» **Task to carry out**: The lines to copy are those with "speakers" in them. Pull each one from the entries below.

» **Data for this task**:
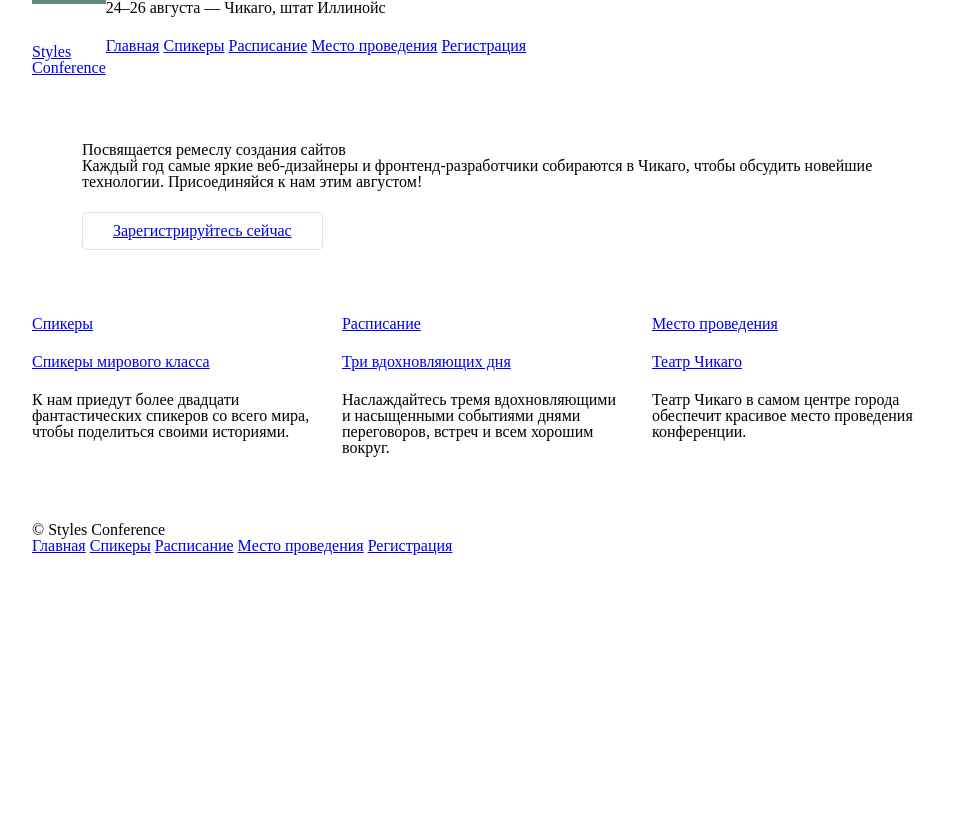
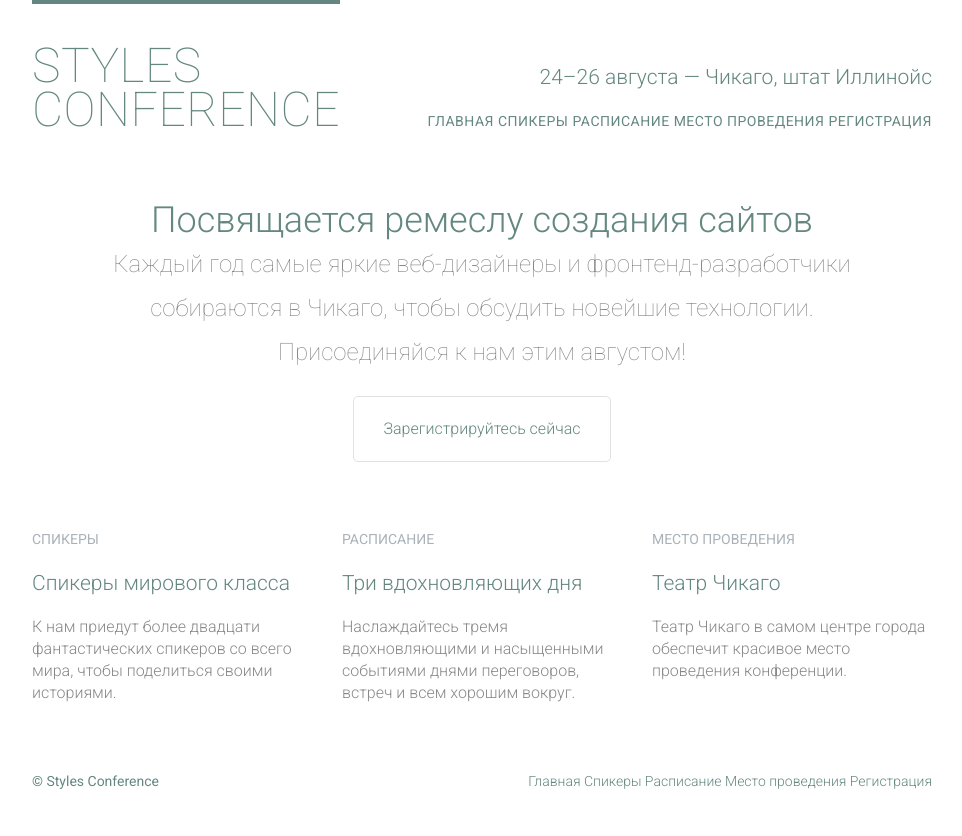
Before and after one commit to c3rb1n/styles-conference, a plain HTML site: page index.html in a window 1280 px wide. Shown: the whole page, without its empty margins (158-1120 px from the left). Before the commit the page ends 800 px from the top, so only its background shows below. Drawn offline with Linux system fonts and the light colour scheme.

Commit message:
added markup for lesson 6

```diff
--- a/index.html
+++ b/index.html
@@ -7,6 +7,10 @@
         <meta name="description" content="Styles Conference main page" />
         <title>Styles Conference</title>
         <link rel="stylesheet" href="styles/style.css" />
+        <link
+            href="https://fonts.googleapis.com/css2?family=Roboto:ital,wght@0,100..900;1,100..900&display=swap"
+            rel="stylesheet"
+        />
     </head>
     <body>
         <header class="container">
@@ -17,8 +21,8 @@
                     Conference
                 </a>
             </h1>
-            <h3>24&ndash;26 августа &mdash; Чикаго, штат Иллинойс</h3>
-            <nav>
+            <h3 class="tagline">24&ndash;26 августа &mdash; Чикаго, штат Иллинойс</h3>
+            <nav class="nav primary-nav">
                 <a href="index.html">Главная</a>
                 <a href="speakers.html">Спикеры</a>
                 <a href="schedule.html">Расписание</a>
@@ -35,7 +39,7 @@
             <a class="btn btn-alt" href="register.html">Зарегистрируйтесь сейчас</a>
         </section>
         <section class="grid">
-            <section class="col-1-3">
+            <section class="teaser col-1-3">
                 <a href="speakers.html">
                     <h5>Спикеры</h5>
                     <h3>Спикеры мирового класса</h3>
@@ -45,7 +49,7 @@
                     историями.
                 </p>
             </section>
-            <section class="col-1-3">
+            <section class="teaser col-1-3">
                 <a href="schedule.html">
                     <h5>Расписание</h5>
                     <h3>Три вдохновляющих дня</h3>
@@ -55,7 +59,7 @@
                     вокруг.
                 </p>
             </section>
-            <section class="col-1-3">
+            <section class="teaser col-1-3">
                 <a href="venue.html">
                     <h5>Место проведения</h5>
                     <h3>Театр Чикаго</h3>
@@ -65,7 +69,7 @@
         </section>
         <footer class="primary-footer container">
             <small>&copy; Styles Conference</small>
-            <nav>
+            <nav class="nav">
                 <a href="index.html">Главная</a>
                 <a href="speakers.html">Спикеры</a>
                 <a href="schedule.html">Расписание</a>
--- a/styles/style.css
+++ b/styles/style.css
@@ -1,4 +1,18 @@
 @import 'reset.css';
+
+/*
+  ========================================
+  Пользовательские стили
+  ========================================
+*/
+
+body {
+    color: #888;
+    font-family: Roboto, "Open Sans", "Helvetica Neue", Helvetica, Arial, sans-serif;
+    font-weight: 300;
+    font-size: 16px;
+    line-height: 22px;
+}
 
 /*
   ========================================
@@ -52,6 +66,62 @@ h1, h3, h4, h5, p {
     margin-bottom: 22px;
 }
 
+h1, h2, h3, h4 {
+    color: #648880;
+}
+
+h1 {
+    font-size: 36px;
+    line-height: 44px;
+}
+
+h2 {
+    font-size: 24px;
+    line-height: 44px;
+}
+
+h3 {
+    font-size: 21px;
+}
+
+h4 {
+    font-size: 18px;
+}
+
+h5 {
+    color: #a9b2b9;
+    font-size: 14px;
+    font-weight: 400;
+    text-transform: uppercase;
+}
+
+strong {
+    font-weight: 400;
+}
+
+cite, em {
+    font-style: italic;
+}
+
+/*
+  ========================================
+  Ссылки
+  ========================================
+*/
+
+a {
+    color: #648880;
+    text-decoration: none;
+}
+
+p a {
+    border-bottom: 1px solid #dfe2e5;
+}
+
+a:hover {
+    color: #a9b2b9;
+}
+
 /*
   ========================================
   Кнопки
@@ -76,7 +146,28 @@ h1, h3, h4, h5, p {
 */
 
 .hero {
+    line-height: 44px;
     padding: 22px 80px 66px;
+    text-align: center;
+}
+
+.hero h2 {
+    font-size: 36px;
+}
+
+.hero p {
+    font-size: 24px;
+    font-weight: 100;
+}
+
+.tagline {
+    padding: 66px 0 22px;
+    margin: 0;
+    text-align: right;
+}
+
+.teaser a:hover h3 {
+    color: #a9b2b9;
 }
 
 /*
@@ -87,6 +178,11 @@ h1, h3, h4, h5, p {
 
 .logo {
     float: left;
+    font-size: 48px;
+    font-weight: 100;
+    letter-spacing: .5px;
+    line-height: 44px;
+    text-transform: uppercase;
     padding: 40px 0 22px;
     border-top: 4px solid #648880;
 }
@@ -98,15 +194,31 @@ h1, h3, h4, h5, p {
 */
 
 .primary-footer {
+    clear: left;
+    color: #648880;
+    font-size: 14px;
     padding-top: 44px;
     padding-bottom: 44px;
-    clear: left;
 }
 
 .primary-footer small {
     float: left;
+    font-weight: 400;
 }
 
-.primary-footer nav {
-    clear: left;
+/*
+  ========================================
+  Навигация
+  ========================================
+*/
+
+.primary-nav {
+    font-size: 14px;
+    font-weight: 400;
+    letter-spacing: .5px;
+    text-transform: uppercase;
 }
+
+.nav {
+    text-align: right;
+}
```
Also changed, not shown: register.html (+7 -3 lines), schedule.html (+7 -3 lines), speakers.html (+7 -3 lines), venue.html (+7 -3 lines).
...
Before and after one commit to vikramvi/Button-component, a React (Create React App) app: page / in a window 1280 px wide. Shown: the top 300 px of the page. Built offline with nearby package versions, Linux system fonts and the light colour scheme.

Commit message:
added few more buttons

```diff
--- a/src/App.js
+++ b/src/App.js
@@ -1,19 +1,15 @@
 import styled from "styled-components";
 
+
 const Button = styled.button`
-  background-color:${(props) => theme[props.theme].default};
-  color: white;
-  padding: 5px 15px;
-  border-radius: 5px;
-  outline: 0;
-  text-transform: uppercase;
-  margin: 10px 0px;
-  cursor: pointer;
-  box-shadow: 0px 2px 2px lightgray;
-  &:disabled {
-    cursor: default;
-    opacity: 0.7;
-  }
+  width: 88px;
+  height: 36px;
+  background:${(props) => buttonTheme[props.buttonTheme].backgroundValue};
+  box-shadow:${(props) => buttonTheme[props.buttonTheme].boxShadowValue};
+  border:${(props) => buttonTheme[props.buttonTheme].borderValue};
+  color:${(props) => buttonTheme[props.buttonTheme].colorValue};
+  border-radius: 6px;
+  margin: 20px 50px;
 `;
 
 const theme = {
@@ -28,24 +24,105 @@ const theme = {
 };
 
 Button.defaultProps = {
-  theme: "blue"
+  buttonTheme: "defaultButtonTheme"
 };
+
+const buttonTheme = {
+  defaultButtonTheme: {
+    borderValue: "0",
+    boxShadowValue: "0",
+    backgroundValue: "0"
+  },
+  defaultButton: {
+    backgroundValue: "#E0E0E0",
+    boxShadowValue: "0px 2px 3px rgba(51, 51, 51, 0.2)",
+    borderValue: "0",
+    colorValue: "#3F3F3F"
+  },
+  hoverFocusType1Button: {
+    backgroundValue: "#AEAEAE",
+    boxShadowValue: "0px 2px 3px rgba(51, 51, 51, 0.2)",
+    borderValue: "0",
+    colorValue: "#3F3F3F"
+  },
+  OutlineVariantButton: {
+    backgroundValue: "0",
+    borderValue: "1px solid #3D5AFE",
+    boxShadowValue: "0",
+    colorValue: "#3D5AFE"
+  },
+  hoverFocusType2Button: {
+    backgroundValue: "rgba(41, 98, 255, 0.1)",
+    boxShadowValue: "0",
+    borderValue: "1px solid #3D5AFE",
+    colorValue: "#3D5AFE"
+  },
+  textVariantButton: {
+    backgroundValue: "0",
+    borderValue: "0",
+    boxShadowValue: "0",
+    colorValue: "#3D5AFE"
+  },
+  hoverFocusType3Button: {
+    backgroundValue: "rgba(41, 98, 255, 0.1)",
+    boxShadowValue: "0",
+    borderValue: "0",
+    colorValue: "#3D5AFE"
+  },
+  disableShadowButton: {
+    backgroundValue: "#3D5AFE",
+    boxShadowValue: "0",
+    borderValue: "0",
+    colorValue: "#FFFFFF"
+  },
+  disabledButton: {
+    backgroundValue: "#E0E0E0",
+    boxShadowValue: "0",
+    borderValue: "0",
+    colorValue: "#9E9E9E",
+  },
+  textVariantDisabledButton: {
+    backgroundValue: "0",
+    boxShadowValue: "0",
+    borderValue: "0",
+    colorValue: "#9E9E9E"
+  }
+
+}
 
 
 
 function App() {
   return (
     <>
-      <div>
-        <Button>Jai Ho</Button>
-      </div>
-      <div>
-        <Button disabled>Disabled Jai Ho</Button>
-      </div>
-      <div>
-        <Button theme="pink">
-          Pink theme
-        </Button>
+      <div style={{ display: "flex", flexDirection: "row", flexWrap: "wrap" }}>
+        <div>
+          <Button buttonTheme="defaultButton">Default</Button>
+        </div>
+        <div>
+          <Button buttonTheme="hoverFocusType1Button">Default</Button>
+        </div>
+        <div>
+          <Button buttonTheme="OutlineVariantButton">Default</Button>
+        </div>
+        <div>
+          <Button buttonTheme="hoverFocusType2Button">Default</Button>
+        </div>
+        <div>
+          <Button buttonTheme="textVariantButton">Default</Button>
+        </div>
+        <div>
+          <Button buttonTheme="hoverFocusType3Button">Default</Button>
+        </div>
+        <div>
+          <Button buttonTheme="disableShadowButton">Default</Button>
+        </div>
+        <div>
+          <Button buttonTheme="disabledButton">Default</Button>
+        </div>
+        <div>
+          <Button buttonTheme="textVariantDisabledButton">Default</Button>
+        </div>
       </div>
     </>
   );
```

» **Expected answer**:
                 <a href="speakers.html">Спикеры</a>
                 <a href="speakers.html">
                 <a href="speakers.html">Спикеры</a>
Also changed, not shown: register.html (+7 -3 lines), schedule.html (+7 -3 lines), speakers.html (+7 -3 lines), venue.html (+7 -3 lines).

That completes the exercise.